** EXERCISE DESCRIPTION **
Note each line in the data holding the string "rangle" and report it.

--- START ---

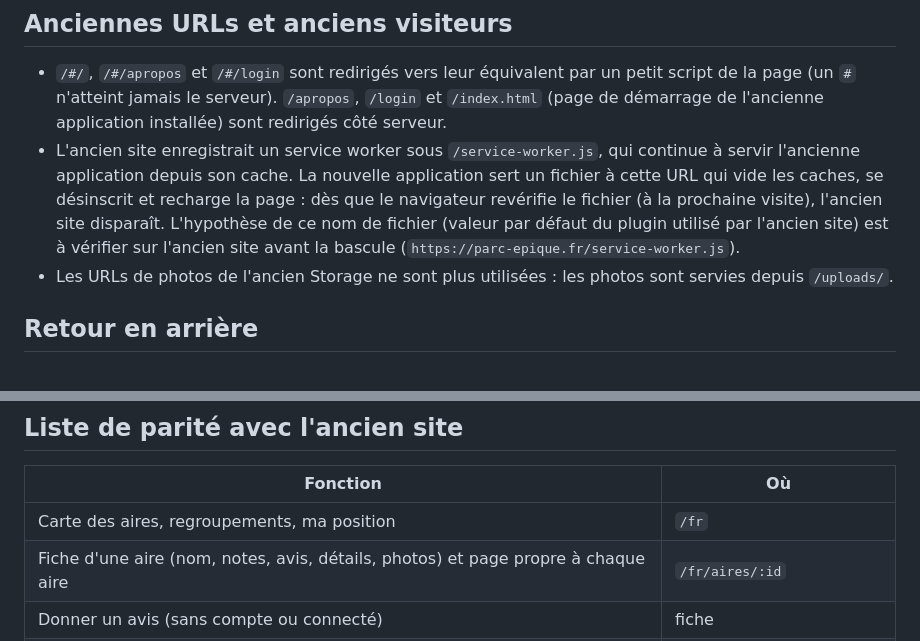
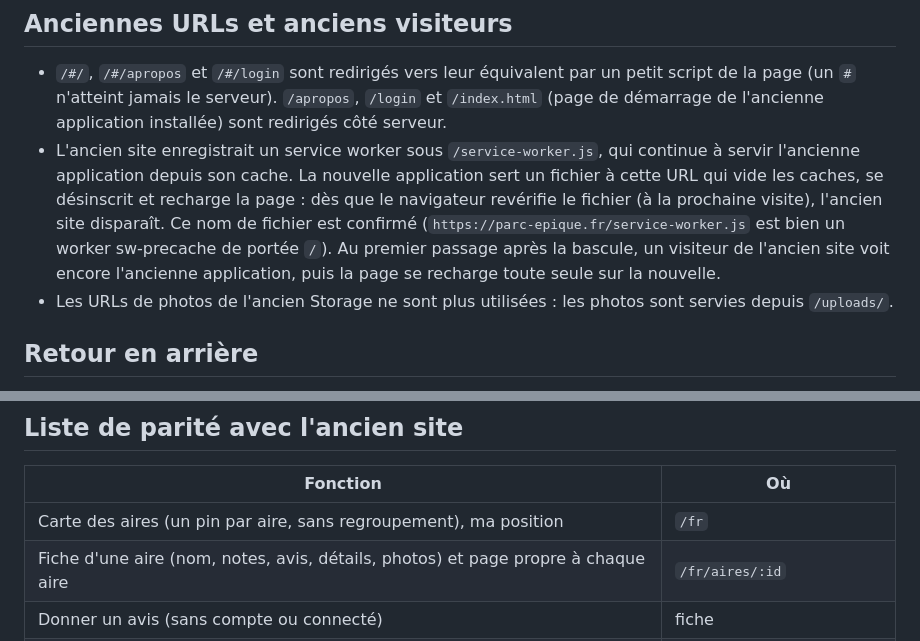
Before and after one commit to fchabouis/parc-epique-2, a Markdown page: docs/bascule.md, 2 parts joined by grey strips. Rendered like a GitHub page.

Commit message:
Doc bascule : service worker de l'ancien site confirmé, pins sans regroupement
Co-Authored-By: Claude Sonnet 5.5 <noreply@anthropic.com>
Claude-Session: https://claude.ai/code/session_01WfA7U5YFe1cxAdin1w7cCs

```diff
--- a/docs/bascule.md
+++ b/docs/bascule.md
@@ -24,7 +24,7 @@
 ## Anciennes URLs et anciens visiteurs
 
 - `/#/`, `/#/apropos` et `/#/login` sont redirigés vers leur équivalent par un petit script de la page (un `#` n'atteint jamais le serveur). `/apropos`, `/login` et `/index.html` (page de démarrage de l'ancienne application installée) sont redirigés côté serveur.
-- L'ancien site enregistrait un service worker sous `/service-worker.js`, qui continue à servir l'ancienne application depuis son cache. La nouvelle application sert un fichier à cette URL qui vide les caches, se désinscrit et recharge la page : dès que le navigateur revérifie le fichier (à la prochaine visite), l'ancien site disparaît. L'hypothèse de ce nom de fichier (valeur par défaut du plugin utilisé par l'ancien site) est à vérifier sur l'ancien site avant la bascule (`https://parc-epique.fr/service-worker.js`).
+- L'ancien site enregistrait un service worker sous `/service-worker.js`, qui continue à servir l'ancienne application depuis son cache. La nouvelle application sert un fichier à cette URL qui vide les caches, se désinscrit et recharge la page : dès que le navigateur revérifie le fichier (à la prochaine visite), l'ancien site disparaît. Ce nom de fichier est confirmé (`https://parc-epique.fr/service-worker.js` est bien un worker sw-precache de portée `/`). Au premier passage après la bascule, un visiteur de l'ancien site voit encore l'ancienne application, puis la page se recharge toute seule sur la nouvelle.
 - Les URLs de photos de l'ancien Storage ne sont plus utilisées : les photos sont servies depuis `/uploads/`.
 
 ## Retour en arrière
@@ -42,7 +42,7 @@ Tant que Firebase Hosting est en place, remettre l'ancien enregistrement DNS suf
 
 | Fonction | Où |
 |---|---|
-| Carte des aires, regroupements, ma position | `/fr` |
+| Carte des aires (un pin par aire, sans regroupement), ma position | `/fr` |
 | Fiche d'une aire (nom, notes, avis, détails, photos) et page propre à chaque aire | `/fr/aires/:id` |
 | Donner un avis (sans compte ou connecté) | fiche |
 | Proposer des détails (équipements, gratuit, ouvert la nuit, privé) | fiche |
```
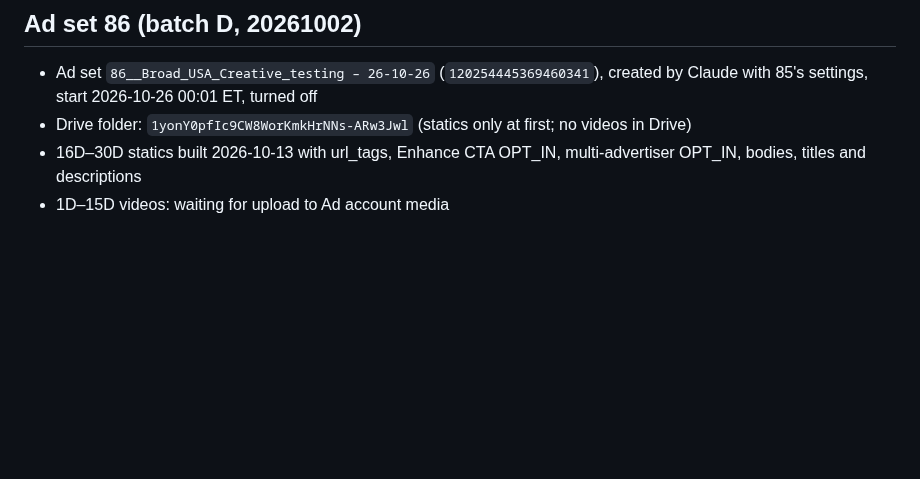
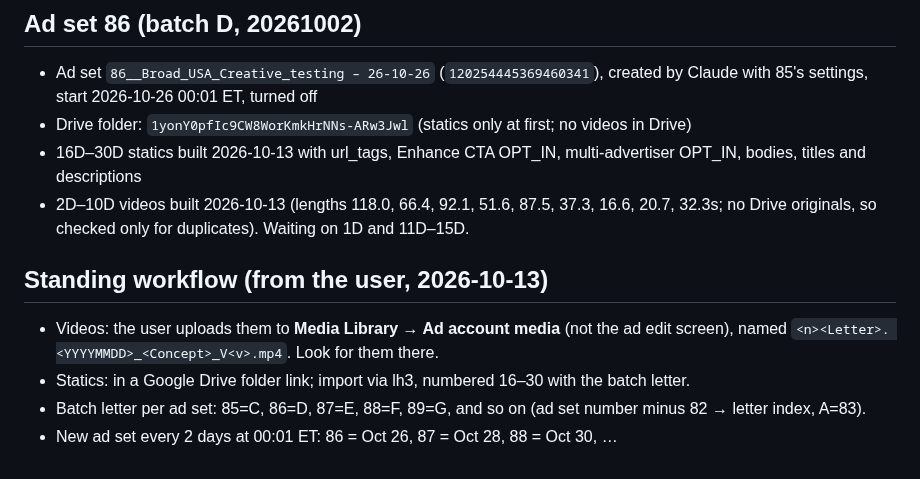
Before and after one commit to mediagoldshorecapital-source/Merin, a Markdown page: meta-ads-playbook.md, the part around the change. GitHub-like rendering; blank space fills up the shorter version.

Commit message:
Playbook: standing workflow and batch letter mapping
Co-Authored-By: Claude Opus 5.5 <noreply@anthropic.com>
Claude-Session: https://claude.ai/code/session_018D2ucWbodk68LtGvhR2Qit

```diff
--- a/meta-ads-playbook.md
+++ b/meta-ads-playbook.md
@@ -125,4 +125,10 @@ Before building a video ad, compare the Meta video `length` with the Drive origi
 - Ad set `86__Broad_USA_Creative_testing – 26-10-26` (`120254445369460341`), created by Claude with 85's settings, start 2026-10-26 00:01 ET, turned off
 - Drive folder: `1yonY0pfIc9CW8WorKmkHrNNs-ARw3Jwl` (statics only at first; no videos in Drive)
 - 16D–30D statics built 2026-10-13 with url_tags, Enhance CTA OPT_IN, multi-advertiser OPT_IN, bodies, titles and descriptions
-- 1D–15D videos: waiting for upload to Ad account media
+- 2D–10D videos built 2026-10-13 (lengths 118.0, 66.4, 92.1, 51.6, 87.5, 37.3, 16.6, 20.7, 32.3s; no Drive originals, so checked only for duplicates). Waiting on 1D and 11D–15D.
+
+## Standing workflow (from the user, 2026-10-13)
+- Videos: the user uploads them to **Media Library → Ad account media** (not the ad edit screen), named `<n><Letter>. <YYYYMMDD>_<Concept>_V<v>.mp4`. Look for them there.
+- Statics: in a Google Drive folder link; import via lh3, numbered 16–30 with the batch letter.
+- Batch letter per ad set: 85=C, 86=D, 87=E, 88=F, 89=G, and so on (ad set number minus 82 → letter index, A=83).
+- New ad set every 2 days at 00:01 ET: 86 = Oct 26, 87 = Oct 28, 88 = Oct 30, …
```
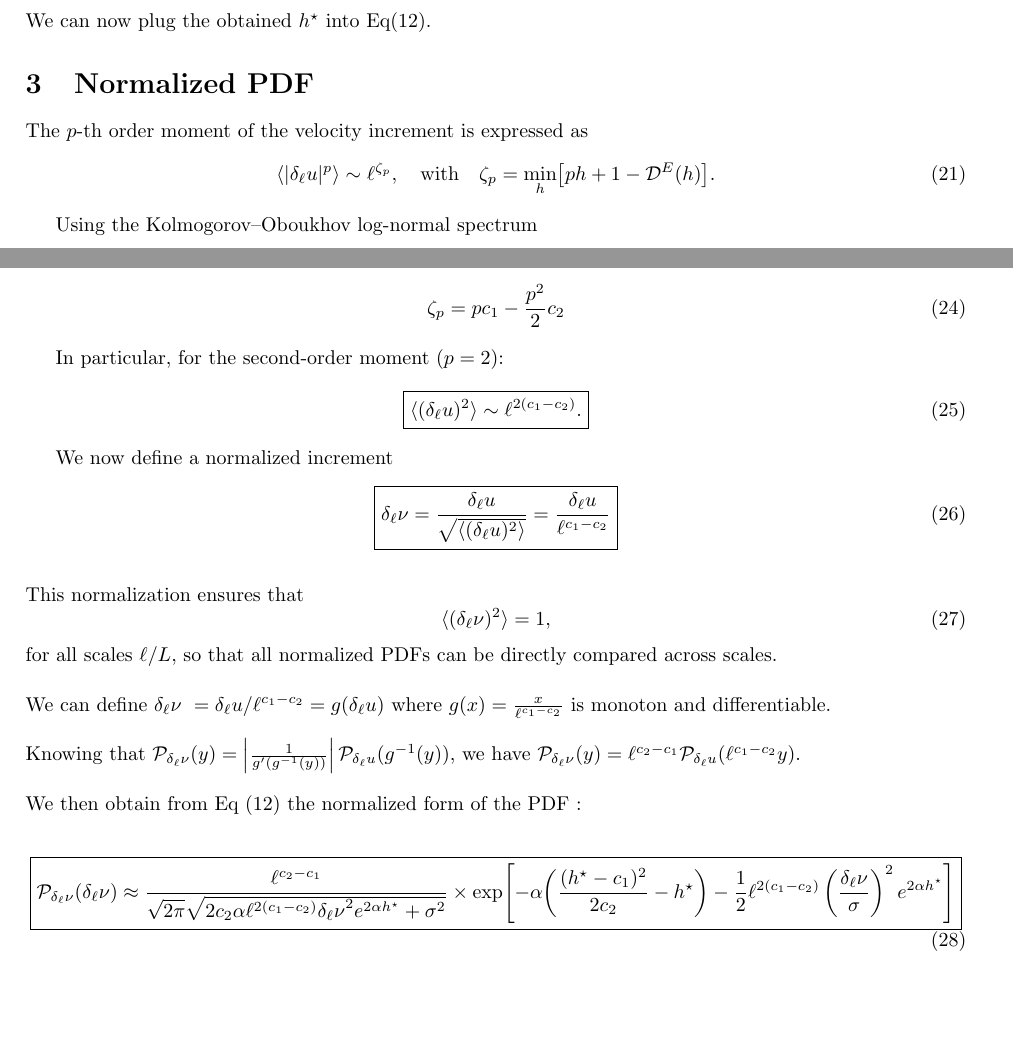
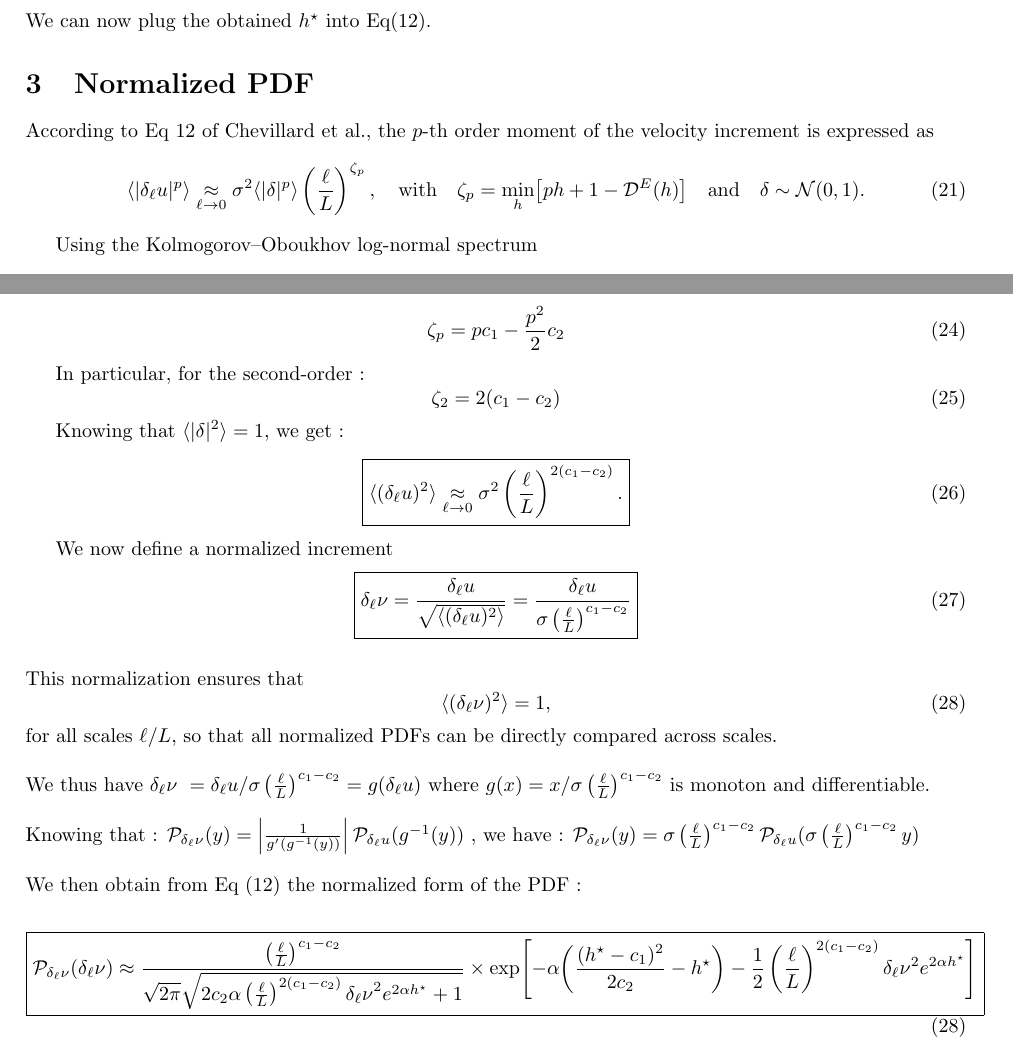
Before and after one commit to pleflohic/turbulence-velocity-increments, a LaTeX paper (latex/dev.tex): two parts of pages 3 and 4 of 5, joined at a grey line, cut so that both start at the same text, the shorter picture padded with empty space. Compiled offline with pdfLaTeX.

Commit message:
correction normalisation latex et notebook, affichage log des entropies

```diff
--- a/latex/dev.tex
+++ b/latex/dev.tex
@@ -298,12 +298,12 @@ We can now plug the obtained $h^\star$ into Eq(12).
 
 \section{Normalized PDF}
 
-The $p$-th order moment of the velocity increment
+According to Eq 12 of Chevillard et al., the $p$-th order moment of the velocity increment
 is expressed as
 \begin{equation}
-\langle |\delta_\ell u|^p \rangle \sim \ell^{\zeta_p},
+\langle |\delta_\ell u|^p \rangle \underset{\ell \to 0}{\approx} \sigma^2 \langle |\delta|^p \rangle \left(\frac{\ell}{L}\right)^{\zeta_p},
 \quad\text{with}\quad
-\zeta_p = \min_h \bigl[ p h + 1 - \mathcal{D}^E(h) \bigr].
+\zeta_p = \min_h \bigl[ p h + 1 - \mathcal{D}^E(h) \bigr] \quad\text{and}\quad \delta \sim \mathcal{N}(0,1).
 \tag{21}
 \end{equation}
 
@@ -333,14 +333,20 @@ and inserting this value into Eq.~(21) gives
 \tag{24}
 \end{equation}
 
-In particular, for the second-order moment ($p=2$):
+In particular, for the second-order :
+\begin{equation}
+\zeta_2 = 2(c_1 - c_2)
+\tag{25}
+\end{equation}
+
+Knowing that $\langle |\delta|^2 \rangle = 1$, we get :
 \begin{equation}
 \boxed{
 \langle (\delta_\ell u)^2 \rangle
-\sim
-\ell^{2(c_1 - c_2)}.
+\underset{\ell \to 0}{\approx}
+\sigma^2 \left( \frac{\ell}{L} \right)^{2(c_1 - c_2)}.
 }
-\tag{25}
+\tag{26}
 \end{equation}
 
 We now define a normalized increment
@@ -348,25 +354,26 @@ We now define a normalized increment
 \boxed{
 \delta_\ell \nu
 = \frac{\delta_\ell u}{\sqrt{\langle (\delta_\ell u)^2 \rangle}}
-= \frac{\delta_\ell u}{\ell^{c_1 - c_2}}
+= \frac{\delta_\ell u}{\sigma \left( \frac{\ell}{L} \right)^{c_1 - c_2}}
 }
-\tag{26}
+\tag{27}
 \end{equation}
 
 $\\[0.3em]$
 This normalization ensures that
 \begin{equation}
 \langle (\delta_\ell \nu)^2 \rangle = 1,
-\tag{27}
+\tag{28}
 \end{equation}
 for all scales $\ell/L$, so that all normalized PDFs can be directly compared across scales.
 
 $\\[0.1em]$
-We can define $\delta_\ell \nu\ = \delta_\ell u / \ell^{c_1 - c_2} = g(\delta_\ell u)$ where $g(x)=\frac{x}{\ell^{c_1 - c_2}}$ is monoton and differentiable.
+We thus have $\delta_\ell \nu\ = \delta_\ell u / \sigma \left( \frac{\ell}{L} \right)^{c_1 - c_2} = g(\delta_\ell u)$ where $g(x) = x / \sigma \left( \frac{\ell}{L} \right)^{c_1 - c_2}$ is monoton and differentiable.
 
 
 $\\[0.1em]$
-Knowing that $\mathcal{P}_{\delta_\ell \nu}(y) = \left| \frac{1}{g'(g^{-1}(y))} \right| \mathcal{P}_{\delta_\ell u}(g^{-1}(y))$, we have $\mathcal{P}_{\delta_\ell \nu}(y) = \ell^{c_2 - c_1}\mathcal{P}_{\delta_\ell u}(\ell^{c_1 - c_2}y)$.
+Knowing that : $\mathcal{P}_{\delta_\ell \nu}(y) = \left| \frac{1}{g'(g^{-1}(y))} \right| \mathcal{P}_{\delta_\ell u}(g^{-1}(y))$
+, we have : $\mathcal{P}_{\delta_\ell \nu}(y) = \sigma \left( \frac{\ell}{L} \right)^{c_1 - c_2} \mathcal{P}_{\delta_\ell u}(\sigma \left( \frac{\ell}{L} \right)^{c_1 - c_2}y)$
 
 $\\[0.1em]$
 We then obtain from Eq (12) the normalized form of the PDF :
@@ -376,10 +383,10 @@ We then obtain from Eq (12) the normalized form of the PDF :
 \begin{aligned}
 \mathcal{P}_{\delta_\ell \nu}(\delta_\ell \nu)
 \approx
-\frac{\ell^{c_2 - c_1}}{
+\frac{\left( \frac{\ell}{L} \right)^{c_1 - c_2}}{
 \sqrt{2\pi}
 \sqrt{
-2c_2 \alpha \ell^{2(c_1 - c_2)} {\delta_\ell \nu}^2 e^{2\alpha h^\star} + \sigma^2
+2c_2 \alpha \left( \frac{\ell}{L} \right)^{2(c_1 - c_2)} {\delta_\ell \nu}^2 e^{2\alpha h^\star} + 1
 }
 }
 \times
@@ -388,10 +395,8 @@ We then obtain from Eq (12) the normalized form of the PDF :
 \frac{(h^\star-c_1)^2}{2c_2}-h^\star
 \right)
 - \frac{1}{2}
-\ell^{2(c_1 - c_2)}
-\left(\frac{
-\delta_\ell \nu
-}{\sigma}\right)^{2}
+\left( \frac{\ell}{L} \right)^{2(c_1 - c_2)}
+\delta_\ell \nu^{2}
 e^{2\alpha h^\star}
 \right]
 \end{aligned}
```
Also changed, not shown: latex/dev.pdf, 3 other files.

--- END ---

** OUTPUT **
-\langle |\delta_\ell u|^p \rangle \sim \ell^{\zeta_p},
+\langle |\delta_\ell u|^p \rangle \underset{\ell \to 0}{\approx} \sigma^2 \langle |\delta|^p \rangle \left(\frac{\ell}{L}\right)^{\zeta_p},
+Knowing that $\langle |\delta|^2 \rangle = 1$, we get :
 \langle (\delta_\ell u)^2 \rangle
 = \frac{\delta_\ell u}{\sqrt{\langle (\delta_\ell u)^2 \rangle}}
 \langle (\delta_\ell \nu)^2 \rangle = 1,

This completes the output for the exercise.